Before the amendment to CPLR 214-a, the rule in New York State was that a patient would only have 2 ½ years from the date his or her doctor, a radiologist, or pathologist, missed the diagnosis of cancer. For many people, it is not even known that there has been a delayed diagnosis of the cancer until months or years later, and in some cases, not until after the statute of limitations has run.
This is exactly what happened to Lavern Wilkinson. By the time Lavern was properly diagnosed with the lung cancer in 2012, the statute of limitations for her to bring a medical malpractice action was gone.
In February 2010, Lavern had a chest x-ray ordered during an emergency room visit. The radiologist who reviewed the chest x-ray saw a suspicious mass in Lavern’s right lung, but she was never told the results of the chest x-ray.
Then, in May 2012, Lavern returned to the same ER with a chronic cough and another chest x-ray was ordered. It was then discovered that the cancer had spread to both of Lavern’s lungs, her liver, brain and spine.
If the lung cancer had been diagnosed in 2010, it could have been treated with surgery. By May 2012, the lung cancer was stage four and terminal.
Lavern’s wish was for the law to change so that what happened to her did not happen to anyone else.
On January 31, 2018, Governor Cuomo signed into law a medical malpractice bill called “Lavern’s Law.”
This bill amended the statute of limitations for delayed diagnosis of cancer cases to 2 ½ years from the date of the discovered delayed diagnosis of cancer, up to seven years from the date of missed diagnosis, or 2 ½ years from the last occasion where there is continuous treatment.
This is an important amendment to the statute of limitations in medical malpractice cases and it will allow many patients to pursue possible claims for delayed diagnosis of cancer which previously may have been time barred.

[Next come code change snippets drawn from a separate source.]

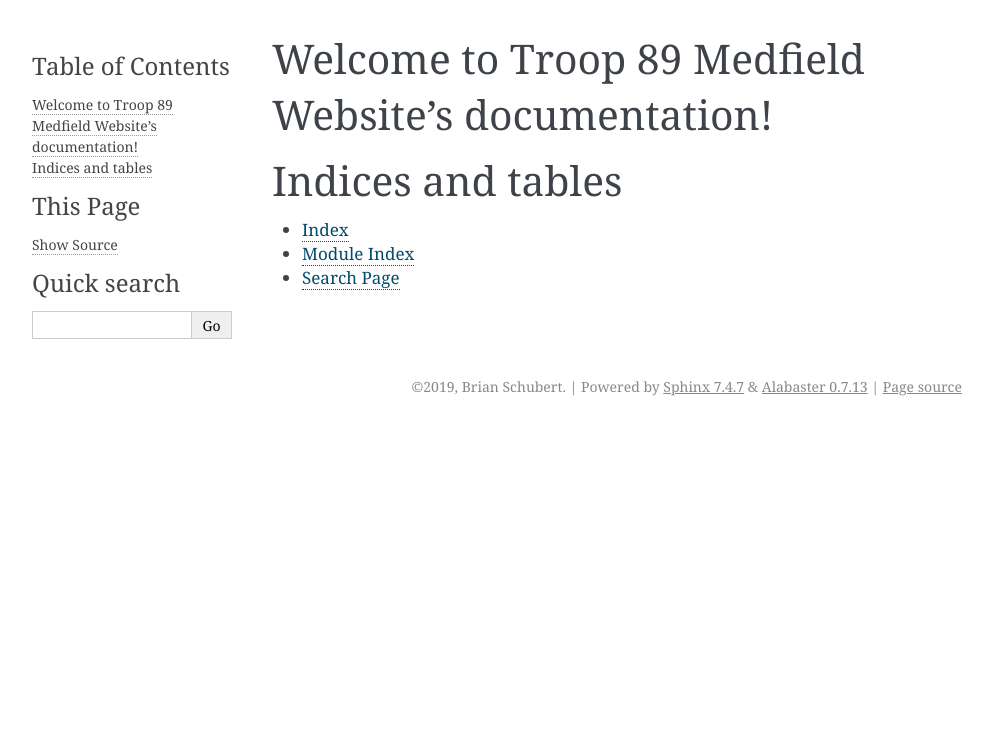
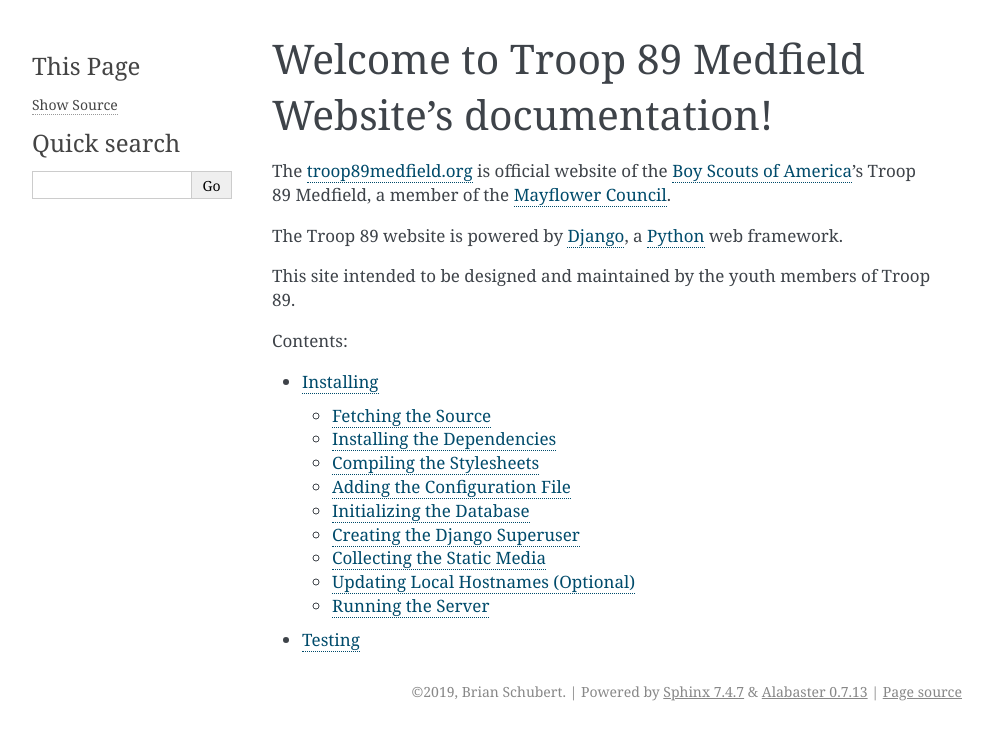
Before and after one commit to brianschubert/troop89medfield.org, a Sphinx documentation site: the page built from docs/index.rst, in a window 1280 px wide. Shown: the top 740 px of the page, without its empty margins (148-1141 px from the left). Built offline with Sphinx 7.4.7, drawn with Linux system fonts in a browser that asks for light colours; part of the change alters nothing that is shown.

Commit message:
Add installation and testing documentation

```diff
--- a/docs/index.rst
+++ b/docs/index.rst
@@ -1,20 +1,26 @@
-.. Troop 89 Medfield Website documentation master file, created by
-   sphinx-quickstart on Thu May 23 22:34:10 2019.
-   You can adapt this file completely to your liking, but it should at least
-   contain the root `toctree` directive.
+.. This Source Code Form is subject to the terms of the Mozilla Public
+.. License, v. 2.0. If a copy of the MPL was not distributed with this
+.. file, You can obtain one at http://mozilla.org/MPL/2.0/.
+
 
 Welcome to Troop 89 Medfield Website's documentation!
 =====================================================
+
+The `troop89medfield.org`_ is official website of the `Boy Scouts of America`_'s Troop 89 Medfield, a member of the `Mayflower Council`_.
+
+The Troop 89 website is powered by `Django`_, a `Python`_ web framework.
+
+This site intended to be designed and maintained by the youth members of Troop 89.
+
+.. _troop89medfield.org: https://www.troop89medfield.org
+.. _Mayflower Council: https://www.mayflowerbsa.org/
+.. _Boy Scouts of America: https://www.scouting.org/
+.. _Django: https://www.djangoproject.com/
+.. _Python: https://www.python.org/
 
 .. toctree::
    :maxdepth: 2
    :caption: Contents:
 
-
-
-Indices and tables
-==================
-
-* :ref:`genindex`
-* :ref:`modindex`
-* :ref:`search`
+   install
+   testing
--- /dev/null
+++ b/docs/install.rst
@@ -0,0 +1,141 @@
+.. This Source Code Form is subject to the terms of the Mozilla Public
+.. License, v. 2.0. If a copy of the MPL was not distributed with this
+.. file, You can obtain one at http://mozilla.org/MPL/2.0/.
+
+.. _install:
+
+.. note::
+
+    This guide assumes that you already have Python installed. At the time of this writing, the troop 89 website requires Python3.6 or greater.
+
+Installing
+==========
+
+Getting a local copy of the troop 89 website running is a fairly simple process, though there are several steps. This guide is intended to be especially so that it may serve as a partial reference for future webmasters in training.
+
+Fetching the Source
+-------------------
+
+The easiest way to get a copy of the troop 89 website source is by cloning the `public github repository`_. This has the added benefit of integrating `git`_ into your development environment, which will necessary if you intend on making changes to the website's source.
+
+::
+
+    $ git clone git://github.com/blueschu/troop89medfield.org.git
+    $ cd troop89medfield.org
+
+.. _public github repository: https://github.com/blueschu/troop89medfield.org
+.. _git: https://git-scm.com/
+
+If you are planning on submitting contributions to the website via a `pull request`_, you should begin by `forking`_ the repository and then cloning that repository instead.
+
+.. _pull request: https://help.github.com/en/articles/about-pull-requests
+.. _forking: https://help.github.com/en/articles/fork-a-repo
+
+.. _install-dep:
+
+Installing the Dependencies
+---------------------------
+
+You will need to create a virtual environment for Python libraries. If you are using Python3.6+ (which you should be), the tools needed to create virtual environments ship with the interpret as the `venv`_ module.
+
+.. note::
+
+    Third party packages for creating virtual environments also exist. Some popular options are the `virtualenv`_ and `virtualenvwrapper`_ packages, which preceded the standard `venv`_ module and provide additional convenience tools. Both of these packages can be installed with pip, and can be freely used inplace of the `venv`_ module in the following instructions.
+
+.. _venv: https://docs.python.org/3.6/library/venv.html
+.. _virtualenv: https://pypi.org/project/virtualenv/
+.. _virtualenvwrapper: https://pypi.org/project/virtualenvwrapper/
+
+To install the site dependencies, execute the following::
+
+    $ python3 -m venv troop89_venv         # Create a virtual environment in the folder 'troop89_venv'
+    $ source troop89_venv/bin/active       # Active the virtual environment
+    $ pip install -r requirements/dev.txt  # Install the development dependencies
+
+On Windows, run ``venv\Scripts\activate.bat`` in place of ``source troop89_venv/bin/active``.
+
+Compiling the Stylesheets
+-------------------------
+
+The stylesheets for our website are written in `sass`_, an extension language to `css`_. You can either install sass system wide, use a feature in your IDE (if one is offered), or you can use the Python `libsass`_ package. Regardless of what method you use, you want to compile all the files in `assets/scss/*.scss` that don’t begin with an underscore to `assets/css/`.
+
+If you have already installed the site dependencies (:ref:`install-dep`), you will have the `libsass`_ package in your virtual environment, which provides the ``sassc`` utility. With this program on your path (which will be the case if you have activated the virtual environment), you can run the following script to compile the stylesheets::
+
+    $ ./bin/build-scss.sh
+
+
+.. _sass: https://sass-lang.com/
+.. _css: https://developer.mozilla.org/en-US/docs/Web/CSS
+.. _libsass: https://sass-lang.com/libsass#python
+
+Adding the Configuration File
+------------------------------
+
+You will need to create a file called ``.secrets.json`` in the root directory of the project sources. This is a config file that stores sensitive information such as database credentials and encryption keys.
+
+An example configuration is located in the ``demo.secrets.json`` file, which you can temporarily copy to get the site running::
+
+    $ cp demo.secrets.json .secrets.json
+
+This file includes the credentials for an `SQLite`_ database, which is a single-file based relational database that ships with Python. Before beginning significant development, you should install and configure a `PostreSQL`_ database (for which the site is designed) and substitute its credentials into ``.secrets.json``.
+
+.. _SQLite: https://docs.python.org/3/library/sqlite3.html
+.. _PostreSQL: https://www.postgresql.org/
+
+Initializing the Database
+-------------------------
+
+Assuming all configurations are good, you should only need to run::
+
+    $ ./manage.py migrate
+
+This will create the necessary tables and relations, but will not populate the database with data.
+
+
+Creating the Django Superuser
+-----------------------------
+
+Run::
+
+    $ ./manage.py createsuperuser
+
+and follow the prompts. This will create a user instance in the database that has all possible site privileges. You will need this to access the site admin.
+
+
+Collecting the Static Media
+---------------------------
+
+Simply run::
+
+    $ ./manage.py collectstatic`.
+
+This will collect the static files and media from across the project into a single directory (``./static/``) so that they can be served by the web server. See the `django staticfiles`_ docs for more information
+
+.. _django staticfiles: https://docs.djangoproject.com/en/2.2/ref/contrib/staticfiles/
+
+Updating Local Hostnames (Optional)
+-----------------------------------
+
+If you would like to use a host name (e.g. troop89.localhost) in place of a numeric IP (e.g. 127.0.0.1) when accessing the development site, you will want to update your machines hostname configuration. For Unix system (MacOS, Linux, etc), add the following entry to your ``/etc/hosts`` file::
+
+    127.0.0.1 troop89.localhost
+
+Running the Server
+------------------
+
+.. warning::
+
+    The following instructions are for development only. For production, a fully fledged HTTP server such as Apache or Nginx should be used in place of the lightweight serve that ships with Django. See the `Django runserver`_ docs for more information.
+
+.. _Django runserver: https://docs.djangoproject.com/en/2.2/ref/django-admin/#django-admin-runserver
+
+To run the testing server, simple run::
+
+    $ export DJANGO_SETTINGS_MODULE=troop89.settings.dev  # Use the development settings. Run once per session.
+    $ ./mange.py runserver`.
+
+If you updated your hosts files to include a local hostname, you can run the following instead::
+
+    $ ./manage.py runserver troop89.localhost
+
+Do note that by default, the production setting will be used (as defined in ``troop89/wsgi.py``). To run the development flavor, set the environment variables ``DJANGO_SETTINGS_MODULE`` to ``troop89.settings.dev``. This can be done by modifying your ``~/bashrc`` file (to set it every time you begin a new bash session), by running ``export DJANGO_SETTINGS_MODULE=troop89.settings.dev`` in your terminal (as in the commands above), or by preceding the run server command itself with ``DJANGO_SETTINGS_MODULE=troop89.settings.dev``.
--- /dev/null
+++ b/docs/testing.rst
@@ -0,0 +1,18 @@
+.. This Source Code Form is subject to the terms of the Mozilla Public
+.. License, v. 2.0. If a copy of the MPL was not distributed with this
+.. file, You can obtain one at http://mozilla.org/MPL/2.0/.
+
+Testing
+=======
+
+The unit tests for the troop 89 website are pretty sparse at the moment. Contributions are always welcome!
+
+Unit tests can be run via Django's test runner::
+
+    $ ./manage.py test
+
+To speed-up the tests by running them in parallel, you can pass the ``--parallel`` flag. To preserve the testing database after the tests run, you pass the ``--keepdb`` flag.
+
+For more information, see the `Django testing`_ docs.
+
+.. _Django testing: https://docs.djangoproject.com/en/2.2/topics/testing/overview/
```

Jennifer L. Fay has been successfully representing plaintiffs in Medical Malpractice claims since she joined Faraci Lange’s Buffalo office in 2013.
To contact Faraci Lange about a potential medical malpractice case, call or text us at (888) 325-5150 or click here to submit an online contact form for a free legal consultation.
Ten Faraci Lange attorneys have been selected for inclusion in the 2018 edition of Upstate New York Super Lawyers, and two attorneys have been selected as Upstate New York Rising Stars.
The attorneys recognized as Super Lawyers from the Faraci Lange team are:
- Angelo G. Faraci
- Paul K. Lange
- Stephen G. Schwarz
- Frank J. Frascogna
- Matthew F. Belanger
- John A. Falk
- Hadley L. Matarazzo
- Brian M. Zorn
- Joseph A. Regan
- Kathryn Lee Bruns
Super Lawyers Upstate New York Rising Stars must be 40 years of age or younger and a practicing attorney for 10 years or less. The Faraci Lange attorneys named to this list are:
Super Lawyers recognizes attorneys who have distinguished themselves in their legal practices. Attorneys are selected following a rigorous process, with candidates nominated by their peers and professional accomplishments validated by a third party. Only five percent of the attorneys in Upstate New York are named to the Super Lawyers list, and no more than 2.5 percent of the lawyers in New York state are named to the Rising Stars list.